_Exercise objective_
Once the pictures are set aside, repeat all of the data below exactly.

........

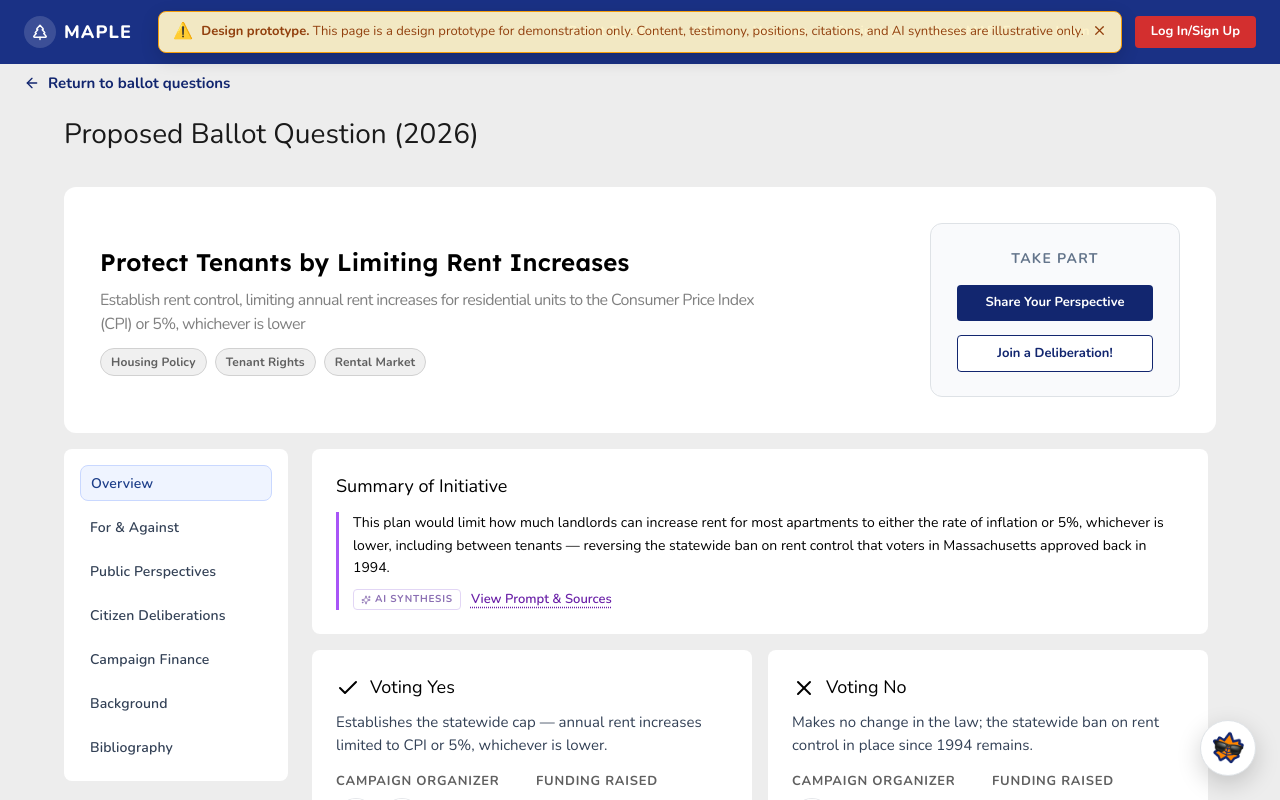
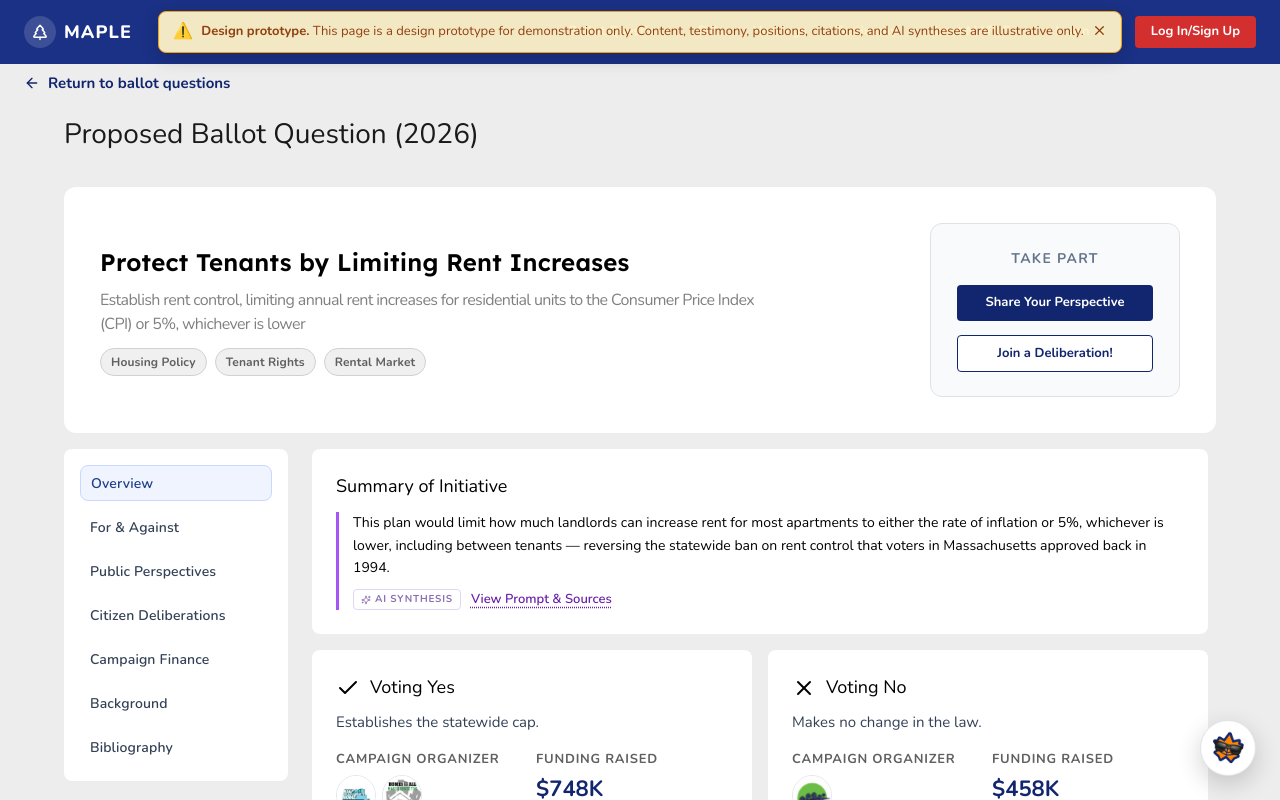
Before and after one commit to k-g-k/ballot, a React (Vite) app: page /ballotQuestions/rent-control-alt in a window 1280 px wide. Shown: the top 800 px of the page. Built offline with nearby package versions, Linux system fonts and the light colour scheme.

Commit message:
Update content.ts

```diff
--- a/src/app/data/rent-control/content.ts
+++ b/src/app/data/rent-control/content.ts
@@ -94,7 +94,7 @@ export const RC = {
     yes: {
       vote: "yes",
       summary:
-        "Establishes the statewide cap — annual rent increases limited to CPI or 5%, whichever is lower.",
+        "Establishes the statewide cap.",
       organizerIds: ["keep-ma-home", "homes-for-all-ma"],
       funding: "$748K",
       sideLabel: "Endorsing Orgs",
@@ -106,7 +106,7 @@ export const RC = {
     no: {
       vote: "no",
       summary:
-        "Makes no change in the law; the statewide ban on rent control in place since 1994 remains.",
+        "Makes no change in the law.",
       organizerIds: ["housing-for-ma"],
       funding: "$458K",
       sideLabel: "Opposing Orgs",
```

........

_Answer area_
Before and after one commit to k-g-k/ballot, a React (Vite) app: page /ballotQuestions/rent-control-alt in a window 1280 px wide. Shown: the top 800 px of the page. Built offline with nearby package versions, Linux system fonts and the light colour scheme.

Commit message:
Update content.ts

```diff
--- a/src/app/data/rent-control/content.ts
+++ b/src/app/data/rent-control/content.ts
@@ -94,7 +94,7 @@ export const RC = {
     yes: {
       vote: "yes",
       summary:
-        "Establishes the statewide cap — annual rent increases limited to CPI or 5%, whichever is lower.",
+        "Establishes the statewide cap.",
       organizerIds: ["keep-ma-home", "homes-for-all-ma"],
       funding: "$748K",
       sideLabel: "Endorsing Orgs",
@@ -106,7 +106,7 @@ export const RC = {
     no: {
       vote: "no",
       summary:
-        "Makes no change in the law; the statewide ban on rent control in place since 1994 remains.",
+        "Makes no change in the law.",
       organizerIds: ["housing-for-ma"],
       funding: "$458K",
       sideLabel: "Opposing Orgs",
```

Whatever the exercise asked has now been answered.